As we continued on, we passed by several understated churches and learned about the religious history of Valpo. Catholicism used to be the only legal religion, so when the English and German migrants who settled in the early 1800s built Protestant churches, they left them unmarked (no crosses, no ornate architecture) so they weren’t obvious to authorities. In 1865, a bill was passed making it legal to practice other religions; the churches have since been updated to reflect that they are, in fact, churches.

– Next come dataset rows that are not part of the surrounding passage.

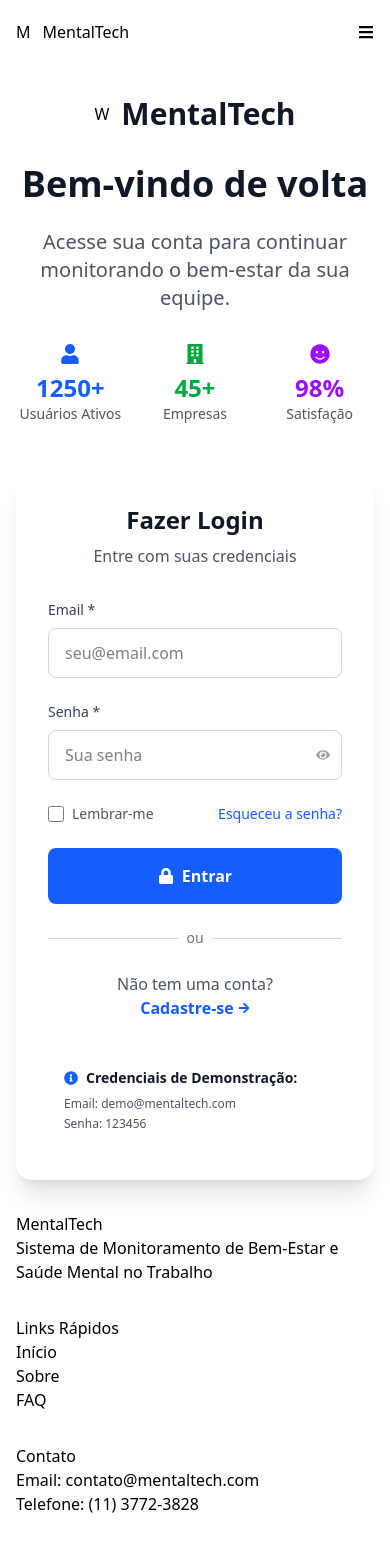
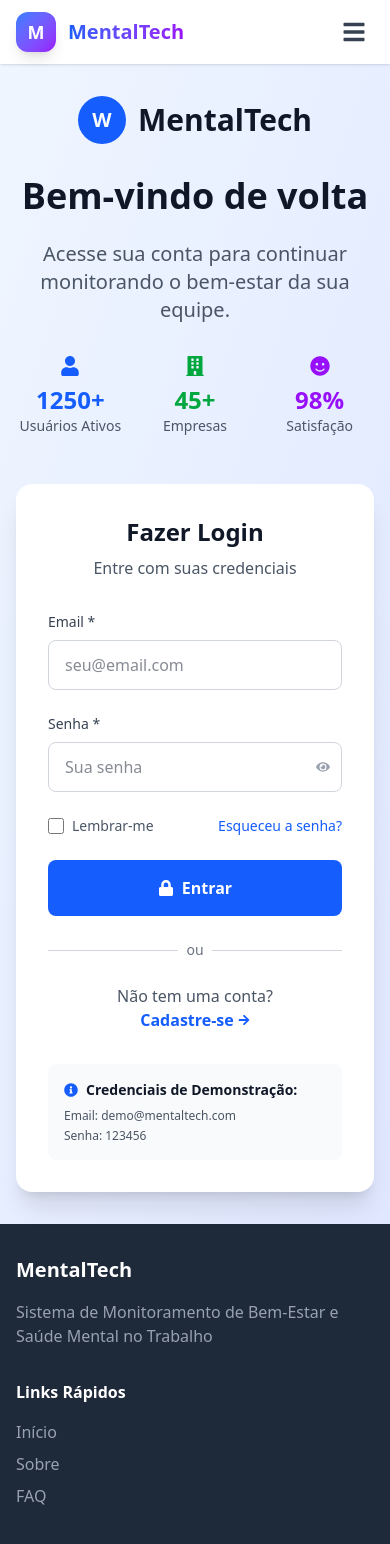
Before and after one commit to Front-End-GS-1TDSPG/gs2-front, a React (Vite) app: page /login in a window 390 px wide. Shown: the top 1544 px of the page. Built offline with nearby package versions, Linux system fonts and the light colour scheme.

Commit message:
feat: estilo de cabeçalho, scroll para mobile, dark mode e login

```diff
--- a/src/globals.css
+++ b/src/globals.css
@@ -1 +1,503 @@
 @import "tailwindcss";
+
+
+/* Estilos para os temas */
+.light-mode {
+  @apply bg-white text-gray-900;
+}
+
+.dark-mode {
+  @apply bg-gray-900 text-white;
+}
+
+/* Estilos do Cabeçalho */
+.header-base {
+  @apply sticky top-0 z-50 transition-all duration-300;
+}
+
+.header-default {
+  @apply shadow-sm;
+}
+
+.header-scrolled {
+  @apply shadow-lg border-b;
+}
+
+.light-header {
+  @apply bg-white border-gray-100;
+}
+
+.dark-header {
+  @apply bg-gray-800 border-gray-700;
+}
+
+.logo-container {
+  @apply w-10 h-10 bg-gradient-to-br from-blue-500 to-purple-600 rounded-xl flex items-center justify-center shadow-lg group-hover:shadow-xl transition-all duration-300;
+}
+
+.logo-text {
+  @apply text-white font-bold text-lg;
+}
+
+.logo-title {
+  @apply text-xl font-bold bg-gradient-to-r from-blue-600 to-purple-600 bg-clip-text text-transparent;
+}
+
+.user-greeting {
+  @apply bg-blue-50 text-blue-800 px-4 py-2 rounded-full border border-blue-200 text-sm font-medium flex items-center gap-2;
+}
+
+.user-icon {
+  @apply text-blue-600;
+}
+
+.user-name {
+  @apply text-blue-900;
+}
+
+.menu-item-base {
+  @apply flex items-center space-x-2 px-4 py-2 rounded-xl text-sm font-medium transition-all duration-200;
+}
+
+.menu-item-active {
+  @apply bg-blue-50 text-blue-600 border border-blue-200 shadow-sm;
+}
+
+.menu-item-logout {
+  @apply bg-red-500 hover:bg-red-600 text-white;
+}
+
+.menu-item-login {
+  @apply bg-blue-500 hover:bg-blue-600 text-white;
+}
+
+.menu-item-cadastro {
+  @apply bg-green-500 hover:bg-green-600 text-white;
+}
+
+.menu-item-inactive {
+  @apply text-gray-600 hover:text-gray-900 hover:bg-gray-50;
+}
+
+.dark-header .menu-item-active {
+  @apply bg-blue-900 text-blue-100 border-blue-700;
+}
+
+.dark-header .menu-item-inactive {
+  @apply text-gray-300 hover:text-white hover:bg-gray-700;
+}
+
+.theme-toggle-desktop {
+  @apply flex items-center justify-center w-10 h-10 rounded-xl bg-gray-100 hover:bg-gray-200 transition-all duration-200 ml-2;
+}
+
+.dark-header .theme-toggle-desktop {
+  @apply bg-gray-700 hover:bg-gray-600;
+}
+
+.theme-icon-sun {
+  @apply w-5 h-5 text-yellow-500;
+}
+
+.theme-icon-moon {
+  @apply w-5 h-5 text-gray-700;
+}
+
+.dark-header .theme-icon-moon {
+  @apply text-gray-300;
+}
+
+.mobile-menu-toggle {
+  @apply lg:hidden p-2 rounded-xl hover:bg-gray-100 transition-all duration-200 active:scale-95;
+}
+
+.dark-header .mobile-menu-toggle {
+  @apply hover:bg-gray-700;
+}
+
+.menu-toggle-icon {
+  @apply w-6 h-6 text-gray-700;
+}
+
+.dark-header .menu-toggle-icon {
+  @apply text-gray-300;
+}
+
+.lg\:hidden {
+  overflow: hidden;
+  transition: all 0.3s ease-in-out;
+}
+
+.max-h-screen {
+  max-height: 100vh;
+}
+
+.max-h-0 {
+  max-height: 0;
+}
+
+/* Garantir que a lista seja scrollável */
+.mobile-menu-list {
+  @apply space-y-2 max-h-[70vh] overflow-y-auto;
+}
+
+/* Personalizar a scrollbar para melhor aparência */
+.mobile-menu-list::-webkit-scrollbar {
+  width: 4px;
+}
+
+.mobile-menu-list::-webkit-scrollbar-track {
+  @apply bg-gray-100;
+}
+
+.dark-header .mobile-menu-list::-webkit-scrollbar-track {
+  @apply bg-gray-700;
+}
+
+.mobile-menu-list::-webkit-scrollbar-thumb {
+  @apply bg-gray-300 rounded-full;
+}
+
+.dark-header .mobile-menu-list::-webkit-scrollbar-thumb {
+  @apply bg-gray-500;
+}
+
+.mobile-menu-list::-webkit-scrollbar-thumb:hover {
+  @apply bg-gray-400;
+}
+
+.dark-header .mobile-menu-list::-webkit-scrollbar-thumb:hover {
+  @apply bg-gray-400;
+}
+
+.mobile-menu-nav {
+  @apply py-4 border-t;
+}
+
+.light-header .mobile-menu-nav {
+  @apply border-gray-100;
+}
+
+.dark-header .mobile-menu-nav {
+  @apply border-gray-700;
+}
+
+.mobile-user-greeting {
+  @apply px-4 py-3 border-b mb-2 flex items-center gap-2;
+}
+
+.light-header .mobile-user-greeting {
+  @apply border-gray-100 bg-blue-50;
+}
+
+.dark-header .mobile-user-greeting {
+  @apply border-gray-700 bg-blue-900;
+}
+
+.mobile-user-icon {
+  @apply text-blue-600;
+}
+
+.dark-header .mobile-user-icon {
+  @apply text-blue-300;
+}
+
+.mobile-user-text {
+  @apply text-blue-800 text-sm font-medium;
+}
+
+.dark-header .mobile-user-text {
+  @apply text-blue-200;
+}
+
+.mobile-user-name {
+  @apply text-blue-900;
+}
+
+.dark-header .mobile-user-name {
+  @apply text-blue-100;
+}
+
+.mobile-menu-list {
+  @apply space-y-2;
+}
+
+.mobile-menu-item-base {
+  @apply w-full flex items-center space-x-3 px-4 py-3 rounded-xl text-left transition-all duration-200 active:scale-95;
+}
+
+.mobile-menu-item-active {
+  @apply bg-blue-50 text-blue-600 border border-blue-200 shadow-sm;
+}
+
+.mobile-menu-item-logout {
+  @apply bg-red-500 text-white hover:bg-red-600;
+}
+
+.mobile-menu-item-login {
+  @apply bg-blue-500 text-white hover:bg-blue-600;
+}
+
+.mobile-menu-item-cadastro {
+  @apply bg-green-500 text-white hover:bg-green-600;
+}
+
+.mobile-menu-item-inactive {
+  @apply text-gray-600 hover:text-gray-900 hover:bg-gray-50;
+}
+
+.dark-header .mobile-menu-item-active {
+  @apply bg-blue-900 text-blue-100 border-blue-700;
+}
+
+.dark-header .mobile-menu-item-inactive {
+  @apply text-gray-300 hover:text-white hover:bg-gray-700;
+}
+
+.mobile-menu-label {
+  @apply font-medium;
+}
+
+.theme-toggle-mobile {
+  @apply w-full flex items-center space-x-3 px-4 py-3 rounded-xl text-left transition-all duration-200 active:scale-95 bg-gray-100 hover:bg-gray-200 text-gray-600 hover:text-gray-900;
+}
+
+.dark-header .theme-toggle-mobile {
+  @apply bg-gray-700 hover:bg-gray-600 text-gray-300 hover:text-white;
+}
+
+/* Estilos do Rodapé */
+.footer-base {
+  @apply py-8;
+}
+
+.footer-light {
+  @apply bg-gray-800 text-white;
+}
+
+.footer-dark {
+  @apply bg-gray-900 text-white;
+}
+
+.footer-title {
+  @apply text-xl font-bold mb-4;
+}
+
+.footer-subtitle {
+  @apply font-semibold mb-4;
+}
+
+.footer-text {
+  @apply transition duration-300;
+}
+
+.footer-text-light {
+  @apply text-gray-400;
+}
+
+.footer-text-dark {
+  @apply text-gray-300;
+}
+
+.footer-list {
+  @apply space-y-2 transition duration-300;
+}
+
+.footer-list-light {
+  @apply text-gray-400;
+}
+
+.footer-list-dark {
+  @apply text-gray-300;
+}
+
+.footer-link {
+  @apply hover:text-white transition duration-300;
+}
+
+.footer-bottom {
+  @apply border-t mt-8 pt-8 text-center transition duration-300;
+}
+
+.footer-bottom-light {
+  @apply border-gray-700 text-gray-400;
+}
+
+.footer-bottom-dark {
+  @apply border-gray-800 text-gray-300;
+}
+
+/* Estilos para o componente Cadastro */
+.cadastro-light {
+  @apply bg-gradient-to-br from-blue-50 to-indigo-100;
+}
+
+.cadastro-dark {
+  @apply bg-gradient-to-br from-gray-800 to-gray-900;
+}
+
+.logo-icon {
+  @apply w-10 h-10 bg-blue-600 rounded-full flex items-center justify-center;
+}
+
+.logo-icon-text {
+  @apply text-white font-bold;
+}
+
+.benefits-light {
+  @apply bg-white text-gray-900;
+}
+
+.benefits-dark {
+  @apply bg-gray-800 text-white;
+}
+
+.form-light {
+  @apply bg-white text-gray-900;
+}
+
+.form-dark {
+  @apply bg-gray-800 text-white;
+}
+
+.stat-light-blue {
+  @apply bg-blue-50 text-blue-600;
+}
+
+.stat-light-green {
+  @apply bg-green-50 text-green-600;
+}
+
+.stat-dark {
+  @apply bg-gray-700 text-gray-300;
+}
+
+/* Estilos para inputs no dark mode */
+.dark input::placeholder {
+  @apply text-gray-400;
+}
+
+.dark select {
+  @apply bg-gray-700 border-gray-600 text-white;
+}
+
+.dark select option {
+  @apply bg-gray-700 text-white;
+}
+
+/* Estilos para o componente Login */
+.login-light {
+  @apply bg-gradient-to-br from-blue-50 to-indigo-100;
+}
+
+.login-dark {
+  @apply bg-gradient-to-br from-gray-800 to-gray-900;
+}
+
+.logo-icon {
+  @apply w-12 h-12 bg-blue-600 rounded-full flex items-center justify-center;
+}
+
+.logo-icon-text {
+  @apply text-white text-xl font-bold;
+}
+
+.form-light {
+  @apply bg-white text-gray-900;
+}
+
+.form-dark {
+  @apply bg-gray-800 text-white;
+}
+
+.demo-credentials-light {
+  @apply bg-gray-50 text-gray-900;
+}
+
+.demo-credentials-dark {
+  @apply bg-gray-700 text-white;
+}
+
+/* Estilos para inputs no dark mode */
+.dark input::placeholder {
+  @apply text-gray-400;
+}
+
+.dark input:focus {
+  @apply ring-2 ring-blue-500;
+}
+
+/* Estilos para o checkbox no dark mode */
+.dark input[type="checkbox"] {
+  @apply bg-gray-700 border-gray-600;
+}
+
+.dark input[type="checkbox"]:checked {
+  @apply bg-blue-500 border-blue-500;
+}
+
+/* Estilos para links no dark mode */
+.dark a {
+  @apply text-blue-400;
+}
+
+.dark a:hover {
+  @apply text-blue-300;
+}
+
+/* Estilos para o componente Contato */
+.contato-light {
+  @apply bg-gray-50;
+}
+
+.contato-dark {
+  @apply bg-gray-900;
+}
+
+.contact-info-light {
+  @apply bg-white text-gray-900;
+}
+
+.contact-info-dark {
+  @apply bg-gray-800 text-white;
+}
+
+.contact-form-light {
+  @apply bg-white text-gray-900;
+}
+
+.contact-form-dark {
+  @apply bg-gray-800 text-white;
+}
+
+.hours-light {
+  @apply bg-blue-50 text-gray-900;
+}
+
+.hours-dark {
+  @apply bg-blue-900 text-white;
+}
+
+/* Estilos para inputs no dark mode */
+.dark input::placeholder {
+  @apply text-gray-400;
+}
+
+.dark textarea::placeholder {
+  @apply text-gray-400;
+}
+
+.dark select {
+  @apply bg-gray-700 border-gray-600 text-white;
+}
+
+.dark select option {
+  @apply bg-gray-700 text-white;
+}
+
+/* Estilos para focus states no dark mode */
+.dark input:focus,
+.dark textarea:focus,
+.dark select:focus {
+  @apply ring-2 ring-blue-500;
+}
```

Our heads swirling with facts and dates, we needed a break to absorb it all. So up a small sidewalk we went until we arrived at Don Sergio’s house. Just a salty old local, selling homemade snacks from his front door. There we sampled a truly delectable treat – alfajores! He dips these caramel cookie sandwiches in chocolate, and they are freaking fantastic! (That’s coming from someone who doesn’t like very many sweets.) Our visit with Don Sergio, who also fed us the best empanadas I had during my whole 2-week visit in Chile, was my favorite part of the tour.
There were so many more special tidbits from this tour than I can possibly include in this already long post! But after exploring the quaint, vibrant hills of Valpo, we ended our 2.5 mile walk back down at Plaza Sotomayor, at Tours4Tips’ office in a hundred-year-old home adjacent to the square. There, Camilo offered us one last treat – Chicha! An apparently famous Chilean cocktail, it’s Chichon for those who prefer formality (and raise their pinkies when they drink!). Great end to a great tour, and the perfect send-off before venturing out to enjoy some Valpo nightlife.
If you go
Tours4Tips Valparaiso, as the name implies, offers free tours; the guides just work for tips! They offer several walking tours, but ours was the Valparaiso Highlights Walk, a 3-hour tour that leaves from Plaza Sotomayor daily at 3pm. You can get to the Plaza by taxi, bus or car (we had a rental, and used the public parking deck just adjacent to the plaza … you’ll see cars parked in the plaza, but don’t do it or you’ll get ticketed!).
It’s a great way to get an overview of the city before diving into some more in-depth exploring on your own. In fact, tell the guide your interests, and he/she will give you plenty of recommendations for additional sightseeing and activities. I highly recommend this tour (and Camilo!). Enjoy!
Not staying in Valpo? No worries, you can still check out the street art on a day trip from Santiago! Check out how my friend Kelly did it.